Stocks to the Moon

The rapid and abundant buying of GameStop was not just an internet fad, but an ingenious protest that revealed dark truths about the American Stock Exchange.


Satwik Vakada

Whether you’re a seasoned shareholder or you know nothing about the stock market, you’ve likely heard about what redditors from r/wallstreetbets did just months ago: sent the price of GameStop beyond the stratosphere, for a brief period of time at least.  

How did this whole situation begin? Well, back in 2014, hedge fund Melvin Capital shorted—or bet against company stock—GameStop 140%  float, which indicates an expected decrease of 140% of all publicly traded shares. Melvin Capital is one of the top stock pickers in the market and founder Gabriel Plotkin is “one of the giants of our era,” as billionaire investor Chamath Palihapitiya claims. Because of its credibility, Melvin Capital trades are often copied by smaller firms. So, when GameStop stock prices were inflated by redditors on r/wallstreetbets this January, hundreds of firms on Wall Street who had bet against the company lost billions of dollars. 

However random their actions may have seemed to the general public, the members of r/wallstreetbets did extremely high level market analysis before investing in GameStop. They saw that, contrary to Melvin Capital’s evaluation, the video game company was not expected to fail this year. So, they effectively exposed the overshorted company. After a little push from heavy investors, the price of GME increased from $17.25 to a peak of $347.51 per share as the trend became viral. Some redditors became multi-millionaires overnight as the hedge funds lost billions.
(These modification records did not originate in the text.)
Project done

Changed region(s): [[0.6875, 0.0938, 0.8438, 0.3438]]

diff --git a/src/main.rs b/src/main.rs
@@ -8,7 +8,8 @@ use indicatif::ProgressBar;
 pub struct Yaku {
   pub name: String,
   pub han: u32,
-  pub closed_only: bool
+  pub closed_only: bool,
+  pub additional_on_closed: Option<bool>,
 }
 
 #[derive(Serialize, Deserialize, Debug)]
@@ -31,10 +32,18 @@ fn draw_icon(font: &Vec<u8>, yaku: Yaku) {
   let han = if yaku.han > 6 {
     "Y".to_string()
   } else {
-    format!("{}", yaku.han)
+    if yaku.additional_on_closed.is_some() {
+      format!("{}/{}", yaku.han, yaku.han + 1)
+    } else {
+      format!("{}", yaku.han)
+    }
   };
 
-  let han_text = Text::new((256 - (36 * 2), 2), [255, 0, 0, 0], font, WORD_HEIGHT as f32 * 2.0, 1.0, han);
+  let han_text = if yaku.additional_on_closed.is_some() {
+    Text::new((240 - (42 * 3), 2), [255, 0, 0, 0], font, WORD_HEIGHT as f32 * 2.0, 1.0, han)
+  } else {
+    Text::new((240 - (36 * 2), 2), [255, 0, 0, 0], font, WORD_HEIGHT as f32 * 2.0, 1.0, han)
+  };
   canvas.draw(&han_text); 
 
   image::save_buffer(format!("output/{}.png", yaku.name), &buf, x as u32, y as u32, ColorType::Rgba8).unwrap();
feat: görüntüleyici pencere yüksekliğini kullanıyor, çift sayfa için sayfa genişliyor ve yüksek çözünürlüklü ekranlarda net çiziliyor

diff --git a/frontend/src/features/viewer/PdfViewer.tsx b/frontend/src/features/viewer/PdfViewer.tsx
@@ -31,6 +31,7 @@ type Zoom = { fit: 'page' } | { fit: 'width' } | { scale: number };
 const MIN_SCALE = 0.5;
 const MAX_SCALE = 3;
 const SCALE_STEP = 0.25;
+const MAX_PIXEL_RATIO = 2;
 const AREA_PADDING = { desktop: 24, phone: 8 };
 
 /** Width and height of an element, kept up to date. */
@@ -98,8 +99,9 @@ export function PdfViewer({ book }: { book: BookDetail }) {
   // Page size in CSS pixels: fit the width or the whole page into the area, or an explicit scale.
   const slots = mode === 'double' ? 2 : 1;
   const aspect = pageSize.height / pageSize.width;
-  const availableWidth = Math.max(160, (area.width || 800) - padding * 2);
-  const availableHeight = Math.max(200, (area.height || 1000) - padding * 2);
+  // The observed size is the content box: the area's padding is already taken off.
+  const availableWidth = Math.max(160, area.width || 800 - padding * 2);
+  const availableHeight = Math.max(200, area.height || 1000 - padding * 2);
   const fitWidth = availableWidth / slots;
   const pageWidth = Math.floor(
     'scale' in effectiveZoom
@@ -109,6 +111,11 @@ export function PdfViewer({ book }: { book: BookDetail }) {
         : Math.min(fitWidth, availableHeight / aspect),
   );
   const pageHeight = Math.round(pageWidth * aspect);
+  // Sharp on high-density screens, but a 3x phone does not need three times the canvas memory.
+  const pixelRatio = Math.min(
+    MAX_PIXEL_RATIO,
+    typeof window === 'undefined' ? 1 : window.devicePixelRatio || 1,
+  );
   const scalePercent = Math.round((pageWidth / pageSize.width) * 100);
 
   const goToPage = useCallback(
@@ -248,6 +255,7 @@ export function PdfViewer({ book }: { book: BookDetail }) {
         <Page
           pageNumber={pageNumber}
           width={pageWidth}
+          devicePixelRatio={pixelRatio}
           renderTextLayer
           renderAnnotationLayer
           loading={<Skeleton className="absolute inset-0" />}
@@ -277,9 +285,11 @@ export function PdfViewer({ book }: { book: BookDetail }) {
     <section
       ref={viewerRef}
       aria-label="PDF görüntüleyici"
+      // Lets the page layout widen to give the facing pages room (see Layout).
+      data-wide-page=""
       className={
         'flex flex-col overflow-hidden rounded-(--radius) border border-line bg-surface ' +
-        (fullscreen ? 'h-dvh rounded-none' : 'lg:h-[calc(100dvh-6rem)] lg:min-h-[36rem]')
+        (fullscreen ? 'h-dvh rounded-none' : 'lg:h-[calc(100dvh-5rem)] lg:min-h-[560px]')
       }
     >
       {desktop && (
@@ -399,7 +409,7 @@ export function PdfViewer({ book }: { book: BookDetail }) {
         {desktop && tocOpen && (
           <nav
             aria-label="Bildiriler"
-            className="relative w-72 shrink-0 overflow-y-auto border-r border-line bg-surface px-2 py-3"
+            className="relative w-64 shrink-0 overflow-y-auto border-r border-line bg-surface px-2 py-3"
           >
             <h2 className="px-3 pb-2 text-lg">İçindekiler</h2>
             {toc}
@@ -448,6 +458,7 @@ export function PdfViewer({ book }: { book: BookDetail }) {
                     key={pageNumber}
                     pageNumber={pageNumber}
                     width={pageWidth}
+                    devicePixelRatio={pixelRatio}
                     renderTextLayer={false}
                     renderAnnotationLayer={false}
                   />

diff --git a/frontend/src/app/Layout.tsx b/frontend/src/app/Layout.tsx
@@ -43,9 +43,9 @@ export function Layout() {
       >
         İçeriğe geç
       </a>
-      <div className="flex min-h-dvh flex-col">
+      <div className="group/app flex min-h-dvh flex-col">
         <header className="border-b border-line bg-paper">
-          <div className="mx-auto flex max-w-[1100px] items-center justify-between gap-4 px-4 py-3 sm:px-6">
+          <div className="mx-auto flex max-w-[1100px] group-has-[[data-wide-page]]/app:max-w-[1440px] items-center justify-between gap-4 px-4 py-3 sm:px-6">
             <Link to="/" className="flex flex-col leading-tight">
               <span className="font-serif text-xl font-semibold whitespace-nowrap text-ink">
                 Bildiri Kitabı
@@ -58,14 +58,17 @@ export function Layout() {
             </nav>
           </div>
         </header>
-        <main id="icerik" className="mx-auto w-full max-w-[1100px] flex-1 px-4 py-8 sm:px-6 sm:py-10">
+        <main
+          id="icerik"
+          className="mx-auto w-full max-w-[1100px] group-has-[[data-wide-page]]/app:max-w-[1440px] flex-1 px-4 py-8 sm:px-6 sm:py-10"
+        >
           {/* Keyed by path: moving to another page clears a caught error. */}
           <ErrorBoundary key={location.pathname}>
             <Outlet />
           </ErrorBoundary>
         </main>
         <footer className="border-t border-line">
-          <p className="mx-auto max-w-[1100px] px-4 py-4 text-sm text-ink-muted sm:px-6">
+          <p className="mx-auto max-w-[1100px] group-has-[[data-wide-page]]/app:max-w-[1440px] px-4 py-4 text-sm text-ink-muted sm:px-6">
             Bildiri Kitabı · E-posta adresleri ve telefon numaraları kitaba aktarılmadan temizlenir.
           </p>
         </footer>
Many have been able to pay off student loans and mortgages.  

When hedge funds lost, the rules were changed, which only goes to show that participation in the market is still apparently exclusive.

While the initial trades were based on GME’s potential to surge, the trades evolved into a wider movement with a new purpose: to push back against the hedge funds on Wall Street. Many firms on Wall Street were directly responsible for the 2008 housing crisis and, since many taxpayers were forced to bail out the very same people who crashed the economy, some viewed the GameStop movement as a form of revenge. 

Some might claim this is a form of market manipulation (that could land members some serious jail time), and by definition it is. However, under the lax laws of the stock exchange, the line between market manipulation and the First Amendment right to freedom of speech is a very thin one—well, depending on who is exercising it. Hedge funds, for one, are not penalized for hosting private dinners, where the market’s leaders exchange stock ideas behind closed doors in order to cooperate. So, what separates them from an online forum such as Reddit? Nothing, except that the stock market seems not to be intended for the public. Naturally, it caused some concern when the unorganized masses were able to make money at the expense of brokers on Wall Street. Using this obvious double standard to their advantage, the Internet revealed to the government that, under this government regulation of the stock market—or lack thereof—, market volatility and manipulation is inevitable. Banding together in an intelligent form of protest, they showed that it is as easy to destroy a company like GameStop as it is to make it boom.

The massive, even if brief, success of GameStop has opened Pandora’s box as the possibility of a triumphant demonstration was revealed: the SEC (U.S. Securities and Exchange Commission) head has called for more regulation. However, while it is good news that new regulations are being put into place to reduce volatility in the stock market, the timing cannot be understated. When hedge funds lost, the rules were changed, which only goes to show that participation in the market is still apparently exclusive. Only now, the power that hedge funds have will be harder to be abused. This is but the first step; the stock market should be held accountable for the failures they caused. Redditors joining arms was a moving display of the common people against a corporate evil, the public  punished a system in need of more regulation. And if that system is not better regulated, that same public may continue to send prices to the moon.